Disrupted covers the economic downside of the startup/digital industry with a personal perspective, fantastic wit and a healthy irreverence. He has the highly evolved bullshit meter of a journalist. I think reading this made it easier for me to digest and comprehend the more theoretical discussion in Throwing Rocks at the Google Bus, which I read at roughly the same time.

It’s an entertaining book, with interesting commentary on the startup industry, and he adds his voice to the call for more diversity across the digital world. You can read an excerpt of the book on Fortune – it’ll give you a feeling for his year at Hubspot and a taste of the humour of the book. Reading the excerpt was enough for me to want to buy the book.

10 Books to Read on your Summer Break

It’s time to run away on your summer break, finally you’ll get time to read, what should you pick?

Leadership

(1) I will be reading Leadership BS, by Jeffrey Pfeffer. Which promises some ways of rethinking leadership.

(2) If you’re trying to re-think how you manage your team, then Why Work Sucks will take you through the concepts of a results only work environment – there are things there you can implement when you get back from summer.

(3) Your own leadership style comes out of your own attitudes The Art of Possibility is my favourite book to focus on personal leadership.

Innovation

(4) I’ll be reading How to Fly a Horse: The Secret of Creation, Invention and Discovery, a refreshing look at creativity.

Business

(5) I’ll be reading Industries of the Future, by Alec Ross. It seems to be a mashup of predicting trends and business applications.

(6) I want to read Phishing for Phools, reviews vary with some economists deriding it and some business people applauding it.

(7) The last business book I read (and reviewed) was Throwing Rocks at the Google Bus, which challenges our current monetary system and looks at some alternative models for the future of business.

Biography

(8) I want to read the biography of Elon Musk, although I usually am wary of biographies of living people. Musk is such a fascinating entrepreneur for me, he seems driven to solve the world’s challenges as opposed to building a better widget.

Personal Effectiveness

(9) I want to read The Happiness Track, I’ve thought a lot about the way we work and the demands we put on ourselves. I’m hoping this book challenges the ideas behind our current cultural definition of success.

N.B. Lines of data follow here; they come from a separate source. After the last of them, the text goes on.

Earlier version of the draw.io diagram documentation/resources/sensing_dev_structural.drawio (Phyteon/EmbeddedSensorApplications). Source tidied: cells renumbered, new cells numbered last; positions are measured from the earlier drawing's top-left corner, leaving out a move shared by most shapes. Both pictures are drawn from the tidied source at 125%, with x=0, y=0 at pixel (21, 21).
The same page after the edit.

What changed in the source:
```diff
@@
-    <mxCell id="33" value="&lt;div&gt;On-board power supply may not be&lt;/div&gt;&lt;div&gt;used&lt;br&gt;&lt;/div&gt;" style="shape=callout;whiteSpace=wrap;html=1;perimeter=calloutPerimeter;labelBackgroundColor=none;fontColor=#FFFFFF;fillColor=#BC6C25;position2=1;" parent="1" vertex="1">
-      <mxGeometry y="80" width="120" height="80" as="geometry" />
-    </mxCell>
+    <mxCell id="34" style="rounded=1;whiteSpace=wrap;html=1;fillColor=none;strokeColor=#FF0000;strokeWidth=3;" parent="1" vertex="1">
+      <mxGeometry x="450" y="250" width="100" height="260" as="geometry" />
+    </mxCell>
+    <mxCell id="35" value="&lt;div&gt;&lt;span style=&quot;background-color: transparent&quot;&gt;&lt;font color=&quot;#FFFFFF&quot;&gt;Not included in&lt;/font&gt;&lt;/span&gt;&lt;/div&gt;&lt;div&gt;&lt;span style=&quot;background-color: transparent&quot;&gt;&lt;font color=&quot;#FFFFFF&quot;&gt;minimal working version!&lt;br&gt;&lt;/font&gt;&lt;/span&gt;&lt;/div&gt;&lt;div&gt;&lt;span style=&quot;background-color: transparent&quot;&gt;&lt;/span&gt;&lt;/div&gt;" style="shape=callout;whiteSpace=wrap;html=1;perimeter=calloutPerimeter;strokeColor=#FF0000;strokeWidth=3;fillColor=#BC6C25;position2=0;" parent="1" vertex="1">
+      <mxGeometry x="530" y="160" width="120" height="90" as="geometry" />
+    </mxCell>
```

Fiction

(10) If you’re more into fiction – I’m halfway through The Noise of Time by Julian Barnes, one of my favourite writers. The BBC has a list of ten books to read that’s making me itch for a bookstore trip.

Happy reading and happy summer.

Image: Summer Read  |  LWYang  |  CC BY 2.0